(Records excerpted from a collection)

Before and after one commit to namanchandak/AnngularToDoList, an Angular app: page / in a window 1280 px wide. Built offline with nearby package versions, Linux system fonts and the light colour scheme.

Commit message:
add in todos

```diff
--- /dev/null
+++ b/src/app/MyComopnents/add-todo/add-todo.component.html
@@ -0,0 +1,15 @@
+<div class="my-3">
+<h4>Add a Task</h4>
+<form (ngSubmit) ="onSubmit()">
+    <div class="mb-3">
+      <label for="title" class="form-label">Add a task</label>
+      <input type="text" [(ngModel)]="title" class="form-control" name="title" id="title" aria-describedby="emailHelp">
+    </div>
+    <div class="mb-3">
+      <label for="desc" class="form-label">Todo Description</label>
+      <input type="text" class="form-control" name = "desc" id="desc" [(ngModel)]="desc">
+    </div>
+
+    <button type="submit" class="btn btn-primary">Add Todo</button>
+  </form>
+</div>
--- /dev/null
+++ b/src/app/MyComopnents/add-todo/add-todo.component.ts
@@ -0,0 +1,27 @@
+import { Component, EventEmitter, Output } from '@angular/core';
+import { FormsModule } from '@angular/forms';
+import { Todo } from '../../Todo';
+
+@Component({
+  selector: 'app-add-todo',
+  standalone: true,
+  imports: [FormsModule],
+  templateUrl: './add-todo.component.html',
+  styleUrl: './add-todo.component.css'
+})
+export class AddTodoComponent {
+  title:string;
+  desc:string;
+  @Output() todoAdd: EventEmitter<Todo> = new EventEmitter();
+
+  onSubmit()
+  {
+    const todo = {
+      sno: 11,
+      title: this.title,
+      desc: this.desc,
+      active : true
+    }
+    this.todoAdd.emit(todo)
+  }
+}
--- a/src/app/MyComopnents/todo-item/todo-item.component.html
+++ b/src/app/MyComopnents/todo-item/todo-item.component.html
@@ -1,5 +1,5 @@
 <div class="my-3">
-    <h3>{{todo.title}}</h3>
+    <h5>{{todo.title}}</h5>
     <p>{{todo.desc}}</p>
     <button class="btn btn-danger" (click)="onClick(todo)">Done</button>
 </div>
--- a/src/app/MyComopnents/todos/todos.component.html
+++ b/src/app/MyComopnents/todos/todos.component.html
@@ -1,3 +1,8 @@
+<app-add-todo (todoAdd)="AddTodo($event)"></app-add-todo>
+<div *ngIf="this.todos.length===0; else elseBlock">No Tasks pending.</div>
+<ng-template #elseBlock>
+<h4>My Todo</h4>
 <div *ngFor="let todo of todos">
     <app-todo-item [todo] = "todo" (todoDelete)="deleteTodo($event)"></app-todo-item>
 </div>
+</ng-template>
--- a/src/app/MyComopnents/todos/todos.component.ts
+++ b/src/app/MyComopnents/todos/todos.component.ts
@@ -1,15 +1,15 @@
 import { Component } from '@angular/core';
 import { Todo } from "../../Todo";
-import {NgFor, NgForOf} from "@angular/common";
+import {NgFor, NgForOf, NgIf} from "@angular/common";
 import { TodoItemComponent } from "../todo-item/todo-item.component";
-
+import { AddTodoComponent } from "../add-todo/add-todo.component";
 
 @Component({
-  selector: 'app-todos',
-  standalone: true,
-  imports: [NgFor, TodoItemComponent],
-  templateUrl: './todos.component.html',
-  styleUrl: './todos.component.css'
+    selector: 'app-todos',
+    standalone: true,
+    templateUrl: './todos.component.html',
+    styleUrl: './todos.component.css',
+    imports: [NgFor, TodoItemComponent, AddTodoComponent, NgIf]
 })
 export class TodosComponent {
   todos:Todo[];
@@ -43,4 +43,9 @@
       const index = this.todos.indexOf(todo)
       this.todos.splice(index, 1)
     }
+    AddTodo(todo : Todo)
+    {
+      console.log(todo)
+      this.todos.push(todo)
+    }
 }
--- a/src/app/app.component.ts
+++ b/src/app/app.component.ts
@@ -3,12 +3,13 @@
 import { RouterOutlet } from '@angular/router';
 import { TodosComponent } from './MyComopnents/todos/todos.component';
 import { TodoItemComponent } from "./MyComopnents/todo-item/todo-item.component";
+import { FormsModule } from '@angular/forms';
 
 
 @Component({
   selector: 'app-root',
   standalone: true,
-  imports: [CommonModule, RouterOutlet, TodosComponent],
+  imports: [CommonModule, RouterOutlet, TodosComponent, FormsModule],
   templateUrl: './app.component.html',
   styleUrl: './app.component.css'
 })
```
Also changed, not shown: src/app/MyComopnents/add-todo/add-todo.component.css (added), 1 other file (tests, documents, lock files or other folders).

**What the task asks:**
Each line of the data that holds "this" should be copied.

**Answer section:**
+      title: this.title,
+      desc: this.desc,
+    this.todoAdd.emit(todo)
+<div *ngIf="this.todos.length===0; else elseBlock">No Tasks pending.</div>
       const index = this.todos.indexOf(todo)
       this.todos.splice(index, 1)
+      this.todos.push(todo)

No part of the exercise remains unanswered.